◆ **What this task involves**:
Could you find every line in the entries below that holds the word "family" and copy it?
====== Exercise data ======
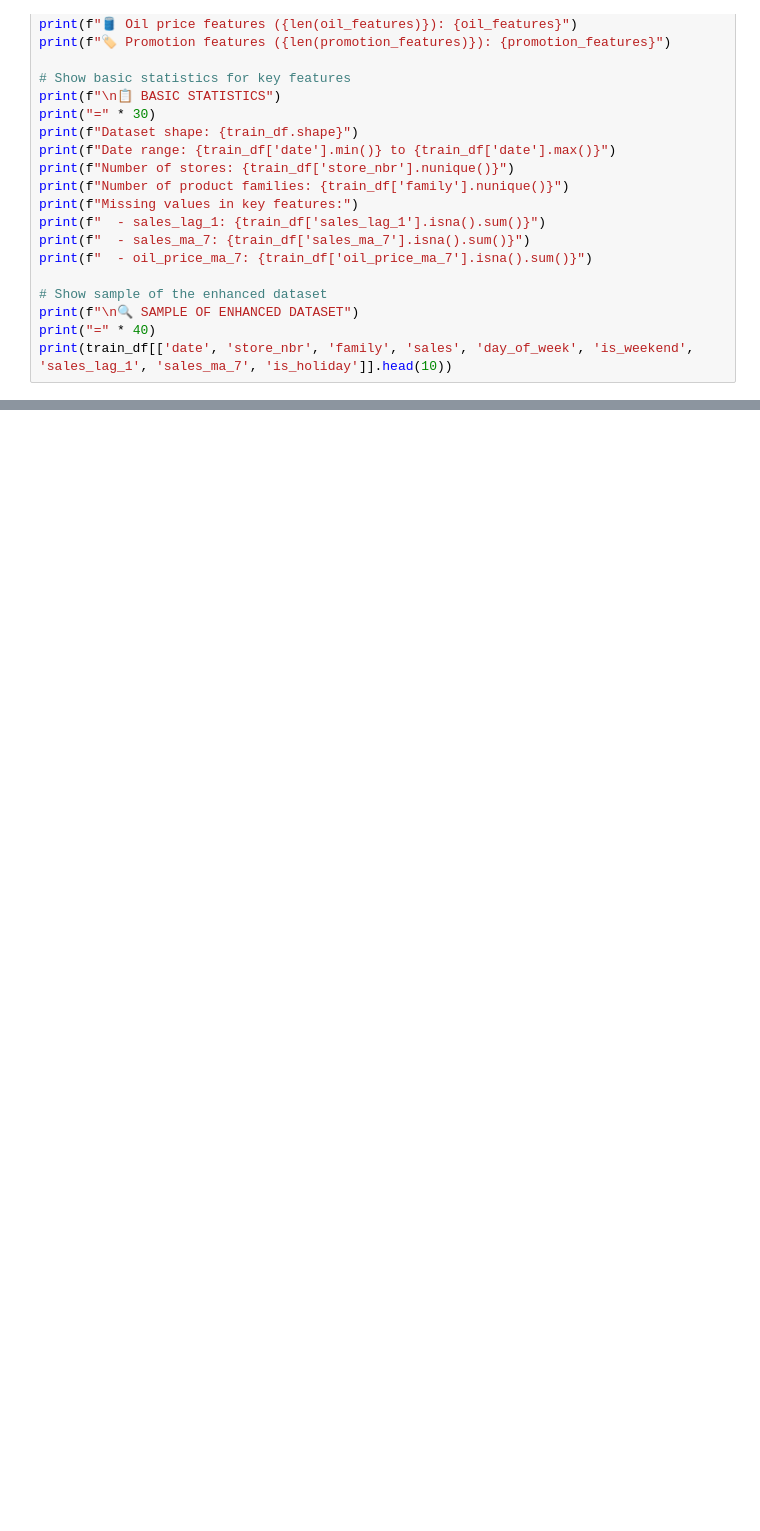
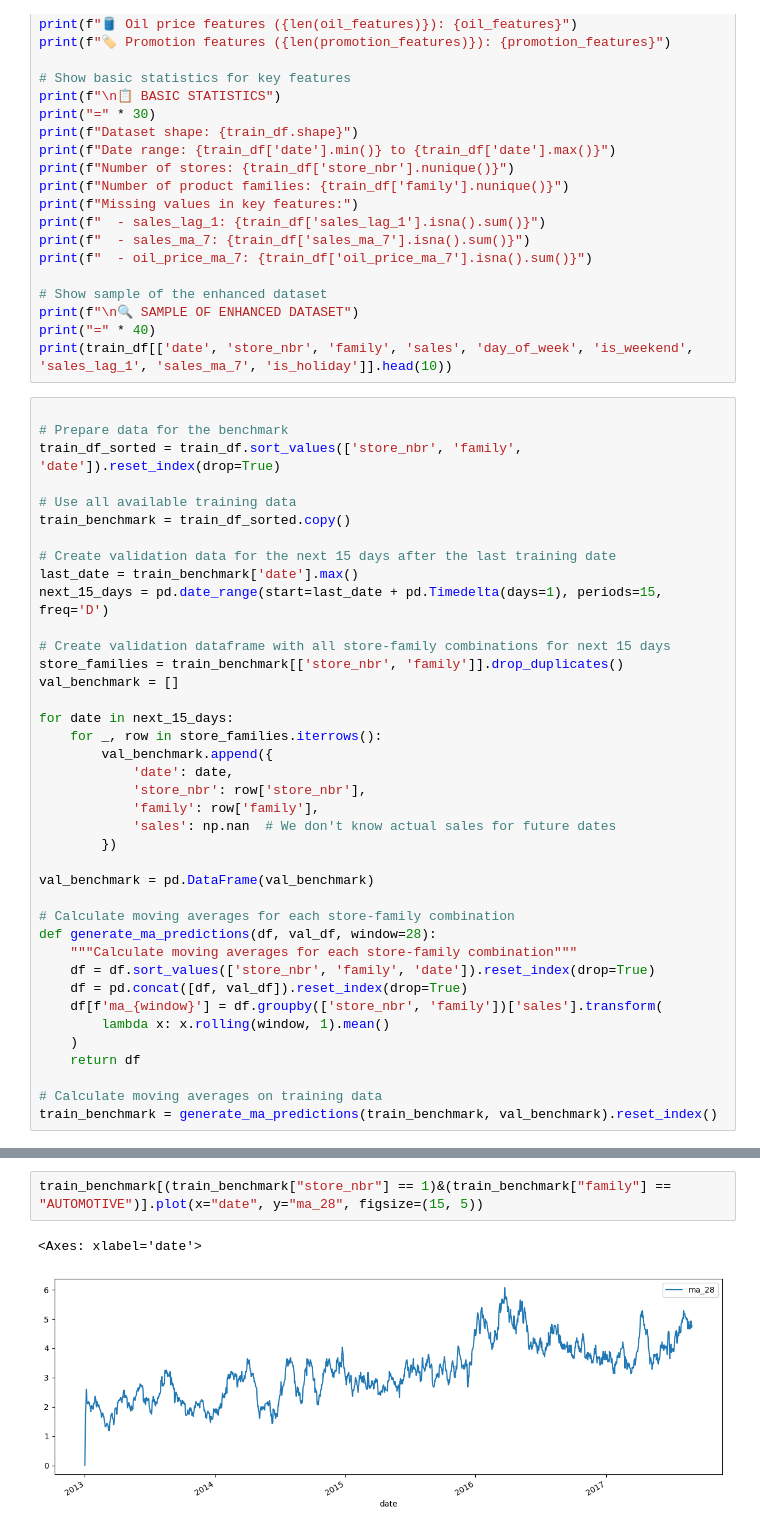
Before and after one commit to Zahra1354/Store-Sales-Forecasting, a Jupyter notebook: Data_exploration.ipynb, the cells around one changed output, grey strips where cells are left out. Drawn from its saved outputs; the diff is of its cells as text; blank space fills up the shorter version.

Commit message:
Created benchmark for last 15 days

```diff
--- a/Data_exploration.ipynb
+++ b/Data_exploration.ipynb
@@ -233,3 +233,42 @@ print(f"  - oil_price_ma_7: {train_df['oil_price_ma_7'].isna().sum()}")
 print(f"\n🔍 SAMPLE OF ENHANCED DATASET")
 print("=" * 40)
 print(train_df[['date', 'store_nbr', 'family', 'sales', 'day_of_week', 'is_weekend', 'sales_lag_1', 'sales_ma_7', 'is_holiday']].head(10))
+# %%
+
+# Prepare data for the benchmark
+train_df_sorted = train_df.sort_values(['store_nbr', 'family', 'date']).reset_index(drop=True)
+
+# Use all available training data
+train_benchmark = train_df_sorted.copy()
+
+# Create validation data for the next 15 days after the last training date
+last_date = train_benchmark['date'].max()
+next_15_days = pd.date_range(start=last_date + pd.Timedelta(days=1), periods=15, freq='D')
+
+# Create validation dataframe with all store-family combinations for next 15 days
+store_families = train_benchmark[['store_nbr', 'family']].drop_duplicates()
+val_benchmark = []
+
+for date in next_15_days:
+    for _, row in store_families.iterrows():
+        val_benchmark.append({
+            'date': date,
+            'store_nbr': row['store_nbr'],
+            'family': row['family'],
+            'sales': np.nan  # We don't know actual sales for future dates
+        })
+
+val_benchmark = pd.DataFrame(val_benchmark)
+
+# Calculate moving averages for each store-family combination
+def generate_ma_predictions(df, val_df, window=28):
+    """Calculate moving averages for each store-family combination"""
+    df = df.sort_values(['store_nbr', 'family', 'date']).reset_index(drop=True)
+    df = pd.concat([df, val_df]).reset_index(drop=True)
+    df[f'ma_{window}'] = df.groupby(['store_nbr', 'family'])['sales'].transform(
+        lambda x: x.rolling(window, 1).mean()
+    )
+    return df
+
+# Calculate moving averages on training data
+train_benchmark = generate_ma_predictions(train_benchmark, val_benchmark).reset_index()
@@ -235,0 +285,5 @@ print(train_df[['date', 'store_nbr', 'family', 'sales', 'day_of_week', 'is_weeke
+# %%
+train_benchmark[(train_benchmark["store_nbr"] == 1)&(train_benchmark["family"] == "AUTOMOTIVE")].plot(x="date", y="ma_28", figsize=(15, 5))
+# %% [output]
+<Axes: xlabel='date'>
+[figure, added]
```
Also changed, not shown: parts of 1 cell of this notebook.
======
◆ **Answer below**:
 print(train_df[['date', 'store_nbr', 'family', 'sales', 'day_of_week', 'is_weekend', 'sales_lag_1', 'sales_ma_7', 'is_holiday']].head(10))
+train_df_sorted = train_df.sort_values(['store_nbr', 'family', 'date']).reset_index(drop=True)
+# Create validation dataframe with all store-family combinations for next 15 days
+store_families = train_benchmark[['store_nbr', 'family']].drop_duplicates()
+            'family': row['family'],
+# Calculate moving averages for each store-family combination
+    """Calculate moving averages for each store-family combination"""
+    df = df.sort_values(['store_nbr', 'family', 'date']).reset_index(drop=True)
+    df[f'ma_{window}'] = df.groupby(['store_nbr', 'family'])['sales'].transform(
@@ -235,0 +285,5 @@ print(train_df[['date', 'store_nbr', 'family', 'sales', 'day_of_week', 'is_weeke
+train_benchmark[(train_benchmark["store_nbr"] == 1)&(train_benchmark["family"] == "AUTOMOTIVE")].plot(x="date", y="ma_28", figsize=(15, 5))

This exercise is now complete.